Determine how many lines below hold the string "style". Reply with the number alone.

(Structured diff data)
****************************************

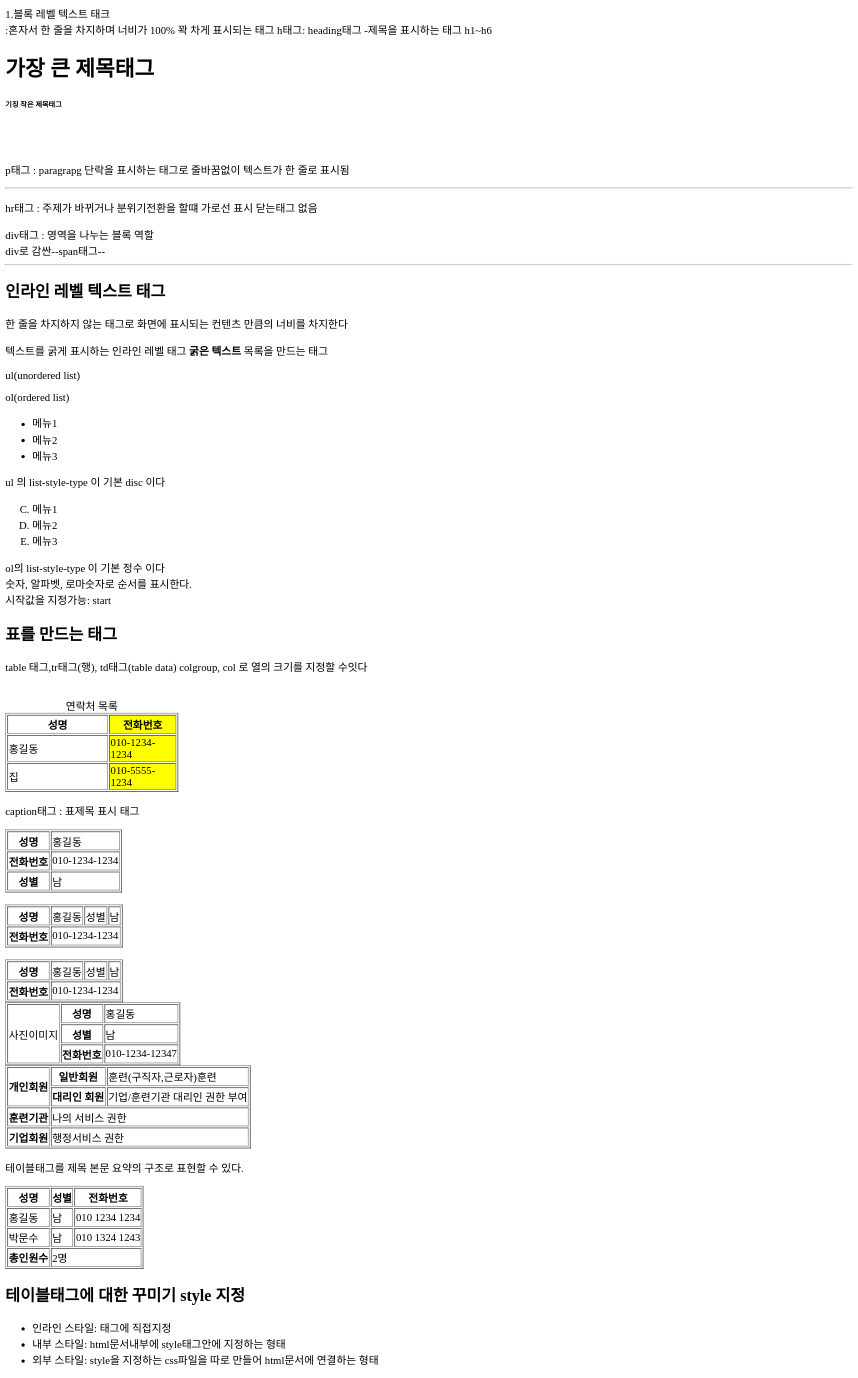
Repository: hana825/Web
Page: web/WebContent/index.html
The author's editor kept a copy of each file at every save. The page is drawn from the files as they stood at one save, then again after the next save.
The browser window is 1280 px wide. The pictures show the whole page, at 67% of full size.

Above is the page before, as saved 2022-03-17 07:26:20.

After the next save:
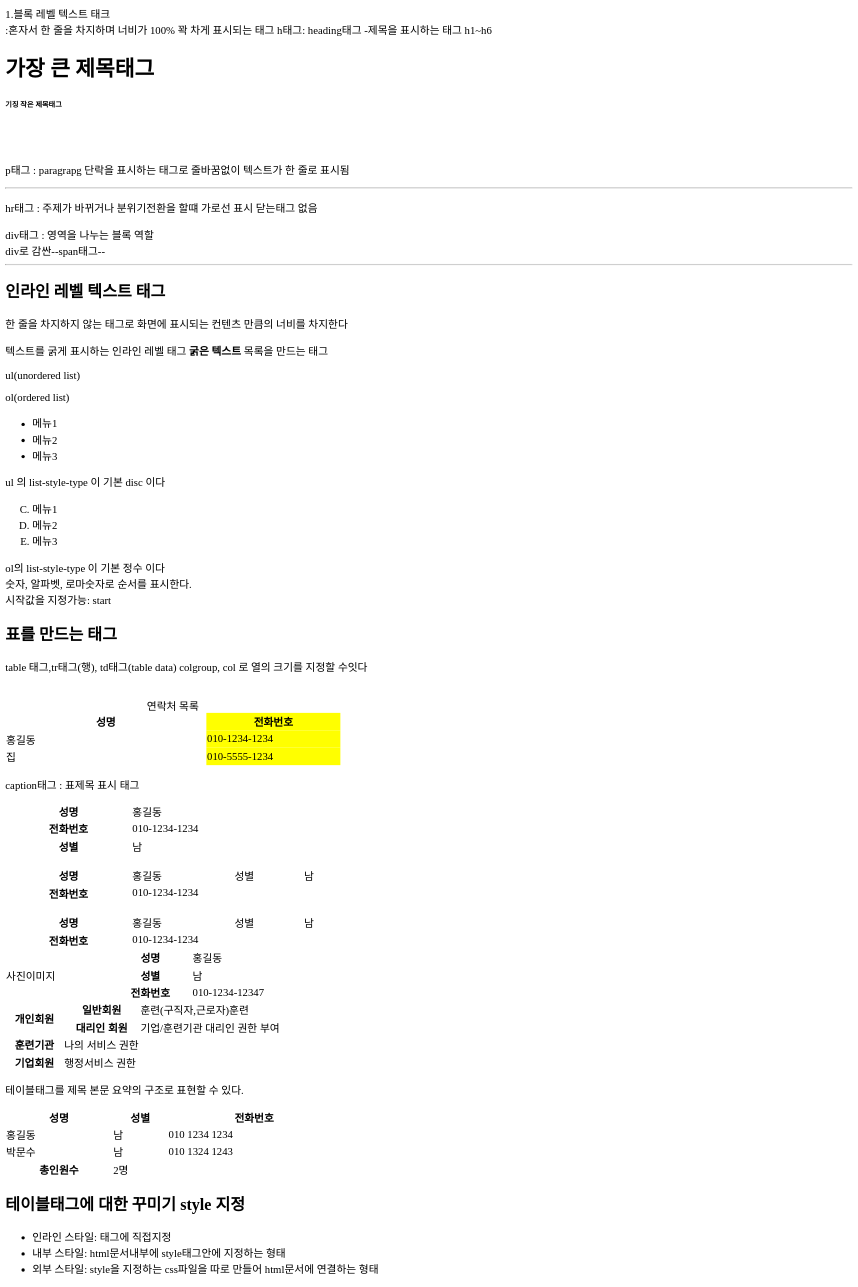
Saved 25 min 20 s later.
--- a/web/WebContent/index.html
+++ b/web/WebContent/index.html
@@ -3,6 +3,12 @@
 <head>
 <meta charset="UTF-8">
 <title>Insert title here</title>
+	<style>
+		table{width:500px;
+		border-collapse: collapse;
+
+		}
+	</style>
 </head>
 <body>
 1.블록 레벨 텍스트 태크<br>
@@ -63,7 +69,7 @@ div태그 : 영역을 나누는 블록 역할
 colgroup, col 로 열의 크기를 지정할 수잇다
 </p><br>
 
-<table border='1'>
+<table >
 	<colgroup>
 		<col style='width:150px'>
 		<col style='width:100px; background-color:yellow'>
@@ -77,7 +83,7 @@ colgroup, col 로 열의 크기를 지정할 수잇다
 <p> caption태그 : 표제목 표시 태그
 </p>
 
-<table  border='1'>
+<table  >
 	<tr><th>성명</th>
 		<td>홍길동</td>
 	</tr>
@@ -89,7 +95,7 @@ colgroup, col 로 열의 크기를 지정할 수잇다
 	</tr>
 </table>
 <br>
-<table  border='1'>
+<table  >
 	<tr><th>성명</th>
 		<td>홍길동</td>
 		<td>성별</td>
@@ -101,7 +107,7 @@ colgroup, col 로 열의 크기를 지정할 수잇다
 </table>
 <br>
 
-<table  border='1'>
+<table  >
 	<tr><th>성명</th>
 		<td>홍길동</td>
 		<td>성별</td>
@@ -112,7 +118,7 @@ colgroup, col 로 열의 크기를 지정할 수잇다
 
 </table>
 
-<table  border='1'>
+<table  >
 	<tr><td rowspan ='3'>사진이미지</td>
 		<th>성명</th>
 		<td>홍길동</td>
@@ -128,7 +134,7 @@ colgroup, col 로 열의 크기를 지정할 수잇다
 
 </table>
 
-<table  border='1'>
+<table  >
 	<tr><th rowspan ='2'>개인회원</th>
 		<th>일반회원</th>
 		<td>훈련(구직자,근로자)훈련</td>
@@ -150,7 +156,7 @@ colgroup, col 로 열의 크기를 지정할 수잇다
 <p>
 테이블태그를 제목 본문 요약의 구조로 표현할 수 있다.
 </p>
-<table border='1'>
+<table >
 	<thead>
 		<tr>
 			<th>성명</th>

****************************************

Finished exercise
4